#### YOUR INSTRUCTIONS:
Give the listing back in full, exactly as written, with the pictures removed.

#### RECORDED DATA:
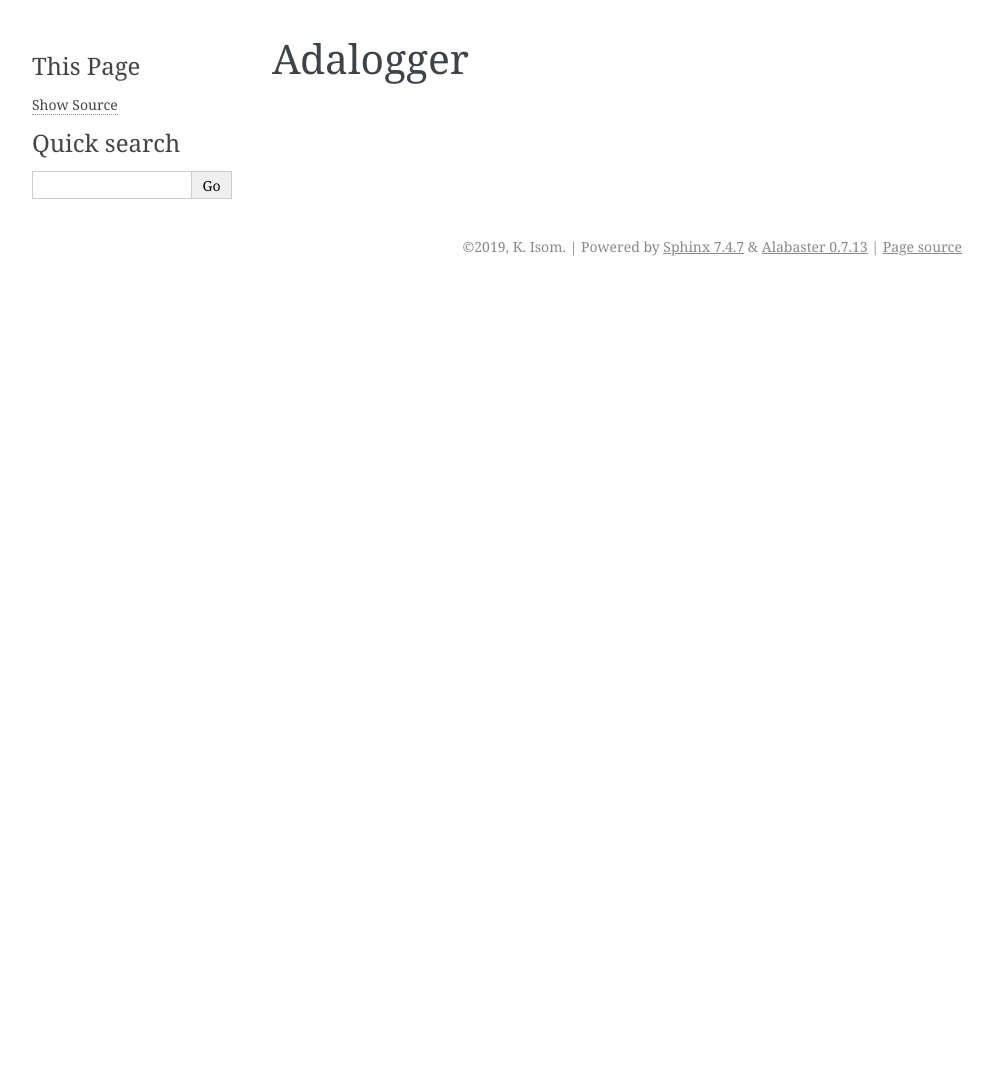
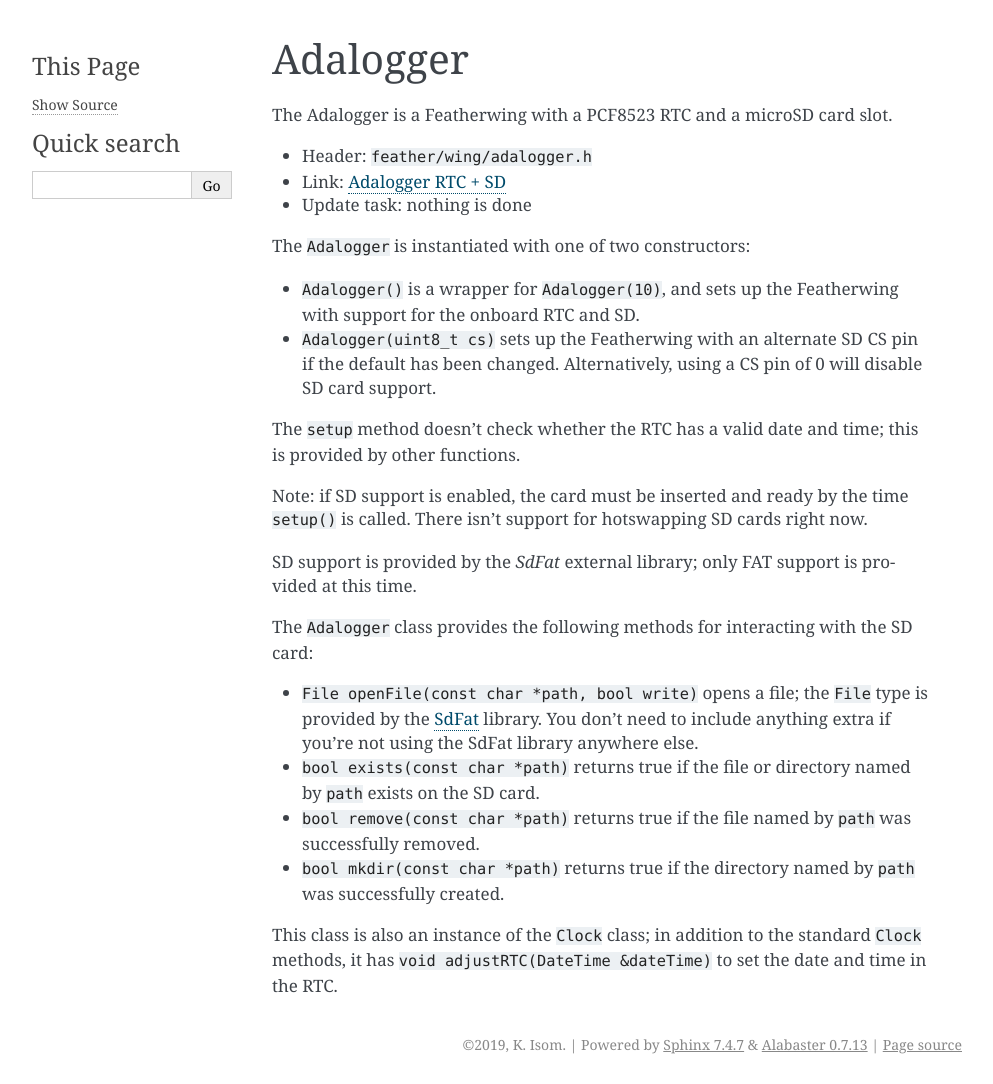
Before and after one commit to kisom/featherlib, a Sphinx documentation site: the page built from docs/adalogger.rst, in a window 1280 px wide. Shown: the whole page, without its empty margins (148-1141 px from the left). Built offline with Sphinx 7.4.7, drawn with Linux system fonts in a browser that asks for light colours; before the commit the page ends 900 px from its top, so only the background shows below that.

Commit message:
Document the Adalogger class.

```diff
--- a/docs/adalogger.rst
+++ b/docs/adalogger.rst
@@ -1,2 +1,44 @@
 Adalogger
 ---------
+
+The Adalogger is a Featherwing with a PCF8523 RTC and a microSD card slot.
+
+* Header: ``feather/wing/adalogger.h``
+* Link: `Adalogger RTC + SD <https://www.adafruit.com/product/2922>`__
+* Update task: nothing is done
+
+The ``Adalogger`` is instantiated with one of two constructors:
+
+* ``Adalogger()`` is a wrapper for ``Adalogger(10)``, and sets up the
+  Featherwing with support for the onboard RTC and SD.
+* ``Adalogger(uint8_t cs)`` sets up the Featherwing with an alternate
+  SD CS pin if the default has been changed. Alternatively, using a
+  CS pin of 0 will disable SD card support.
+
+The ``setup`` method doesn't check whether the RTC has a valid date and
+time; this is provided by other functions.
+
+Note: if SD support is enabled, the card must be inserted and ready by the
+time ``setup()`` is called. There isn't support for hotswapping SD cards
+right now.
+
+SD support is provided by the `SdFat` external library; only FAT support is
+provided at this time.
+
+The ``Adalogger`` class provides the following methods for interacting
+with the SD card:
+
+* ``File openFile(const char *path, bool write)`` opens a file; the ``File``
+  type is provided by the `SdFat <https://platformio.org/lib/show/322/SdFat>`__
+  library. You don't need to include anything extra if you're not using
+  the SdFat library anywhere else.
+* ``bool exists(const char *path)`` returns true if the file or directory
+  named by ``path`` exists on the SD card.
+* ``bool remove(const char *path)`` returns true if the file named by ``path``
+  was successfully removed.
+* ``bool mkdir(const char *path)`` returns true if the directory named by
+  ``path`` was successfully created.
+
+This class is also an instance of the ``Clock`` class; in addition to the
+standard ``Clock`` methods, it has ``void adjustRTC(DateTime &dateTime)``
+to set the date and time in the RTC.
```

#### SOLUTION TO THIS PROBLEM:
Before and after one commit to kisom/featherlib, a Sphinx documentation site: the page built from docs/adalogger.rst, in a window 1280 px wide. Shown: the whole page, without its empty margins (148-1141 px from the left). Built offline with Sphinx 7.4.7, drawn with Linux system fonts in a browser that asks for light colours; before the commit the page ends 900 px from its top, so only the background shows below that.

Commit message:
Document the Adalogger class.

```diff
--- a/docs/adalogger.rst
+++ b/docs/adalogger.rst
@@ -1,2 +1,44 @@
 Adalogger
 ---------
+
+The Adalogger is a Featherwing with a PCF8523 RTC and a microSD card slot.
+
+* Header: ``feather/wing/adalogger.h``
+* Link: `Adalogger RTC + SD <https://www.adafruit.com/product/2922>`__
+* Update task: nothing is done
+
+The ``Adalogger`` is instantiated with one of two constructors:
+
+* ``Adalogger()`` is a wrapper for ``Adalogger(10)``, and sets up the
+  Featherwing with support for the onboard RTC and SD.
+* ``Adalogger(uint8_t cs)`` sets up the Featherwing with an alternate
+  SD CS pin if the default has been changed. Alternatively, using a
+  CS pin of 0 will disable SD card support.
+
+The ``setup`` method doesn't check whether the RTC has a valid date and
+time; this is provided by other functions.
+
+Note: if SD support is enabled, the card must be inserted and ready by the
+time ``setup()`` is called. There isn't support for hotswapping SD cards
+right now.
+
+SD support is provided by the `SdFat` external library; only FAT support is
+provided at this time.
+
+The ``Adalogger`` class provides the following methods for interacting
+with the SD card:
+
+* ``File openFile(const char *path, bool write)`` opens a file; the ``File``
+  type is provided by the `SdFat <https://platformio.org/lib/show/322/SdFat>`__
+  library. You don't need to include anything extra if you're not using
+  the SdFat library anywhere else.
+* ``bool exists(const char *path)`` returns true if the file or directory
+  named by ``path`` exists on the SD card.
+* ``bool remove(const char *path)`` returns true if the file named by ``path``
+  was successfully removed.
+* ``bool mkdir(const char *path)`` returns true if the directory named by
+  ``path`` was successfully created.
+
+This class is also an instance of the ``Clock`` class; in addition to the
+standard ``Clock`` methods, it has ``void adjustRTC(DateTime &dateTime)``
+to set the date and time in the RTC.
```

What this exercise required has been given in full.